[Opening Supplied material section]
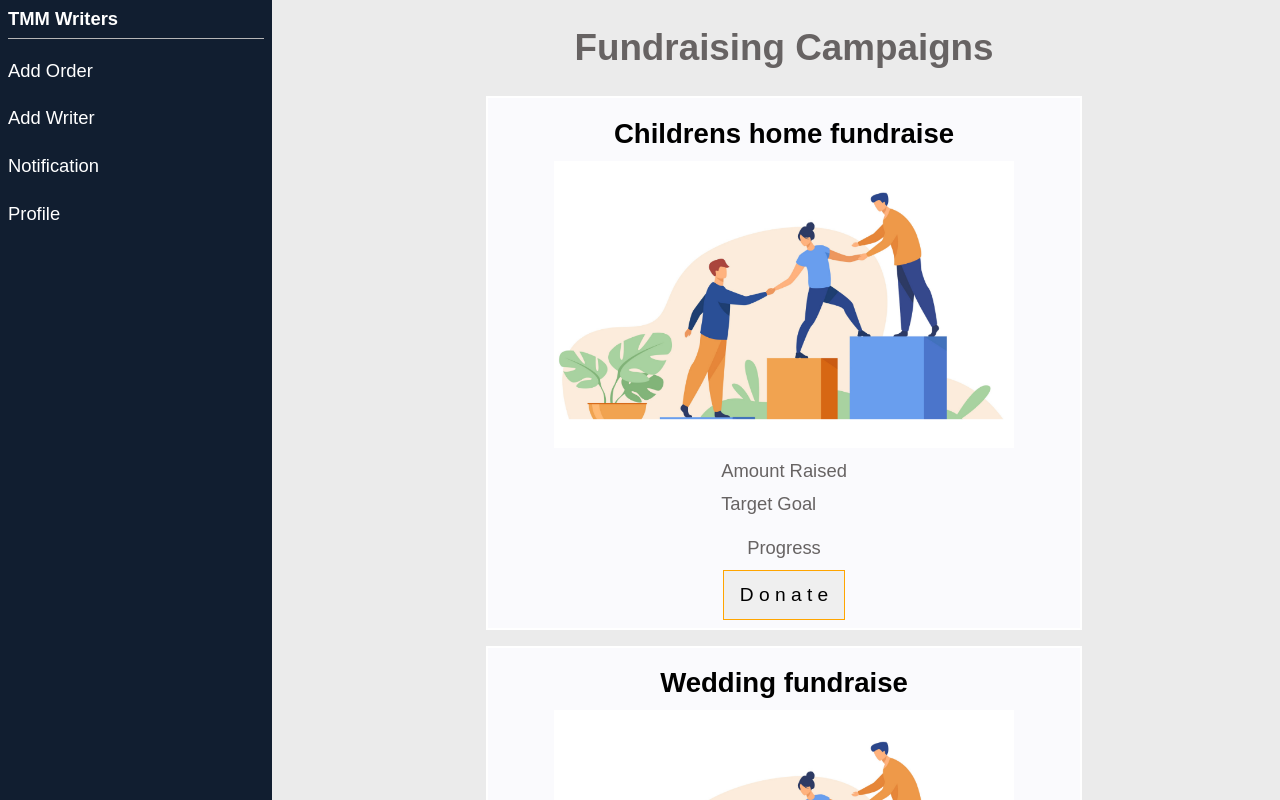
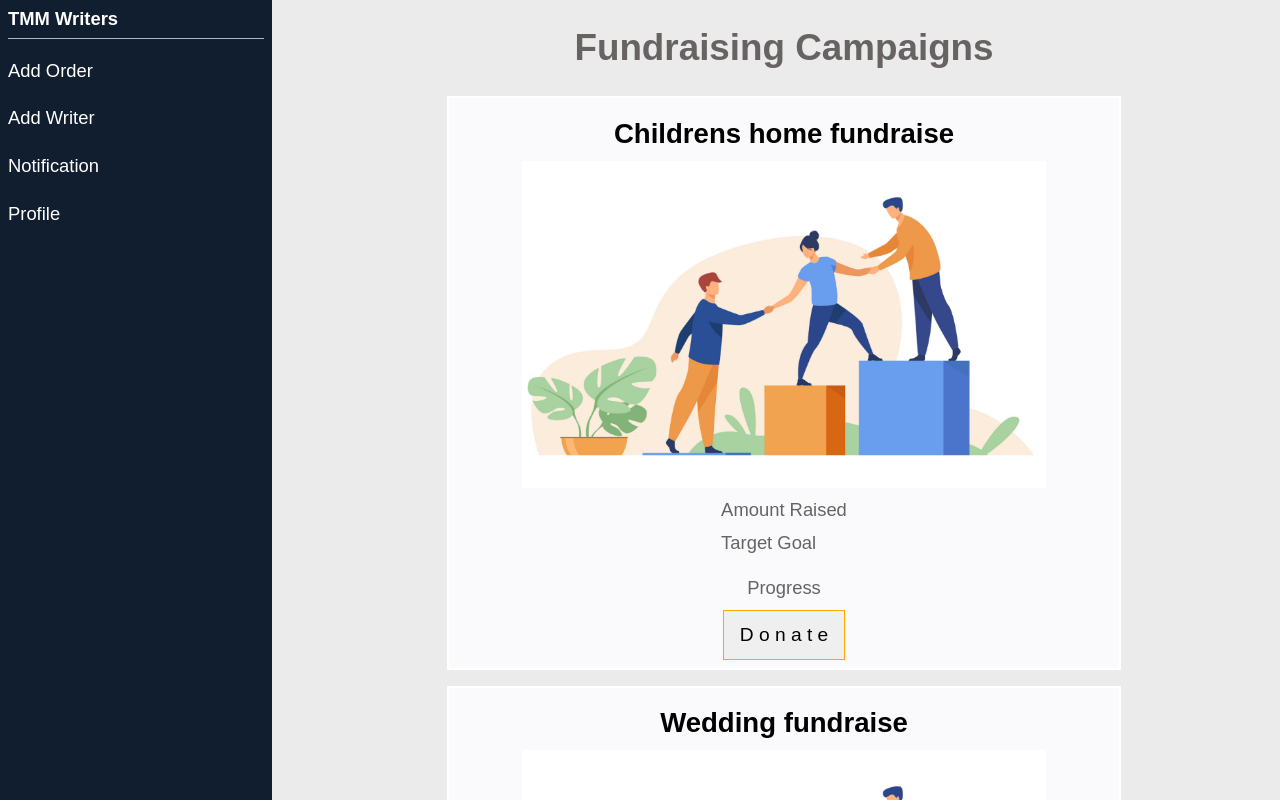
Before and after one commit to JosephMusya/changia, a React (Create React App) app: page / in a window 1280 px wide. Shown: the top 800 px of the page. Built offline with nearby package versions, Linux system fonts and the light colour scheme; the HTML template or start-up script is replaced by a standard one.

Commit message:
Modified the container width

```diff
--- a/src/pages/homepage.module.css
+++ b/src/pages/homepage.module.css
@@ -20,7 +20,7 @@
     display: grid;
     gap: 1rem;
     grid-template-columns: repeat(1, 1fr);
-    width: 60%;
+    width: 68%;
     /* display: flex;
     justify-content: flex-start;
     gap: 2rem; */
```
[Closing Supplied material section]
### Exercise goal
Without including the pictures, copy all of the data exactly.

### Solution to this problem
Before and after one commit to JosephMusya/changia, a React (Create React App) app: page / in a window 1280 px wide. Shown: the top 800 px of the page. Built offline with nearby package versions, Linux system fonts and the light colour scheme; the HTML template or start-up script is replaced by a standard one.

Commit message:
Modified the container width

```diff
--- a/src/pages/homepage.module.css
+++ b/src/pages/homepage.module.css
@@ -20,7 +20,7 @@
     display: grid;
     gap: 1rem;
     grid-template-columns: repeat(1, 1fr);
-    width: 60%;
+    width: 68%;
     /* display: flex;
     justify-content: flex-start;
     gap: 2rem; */
```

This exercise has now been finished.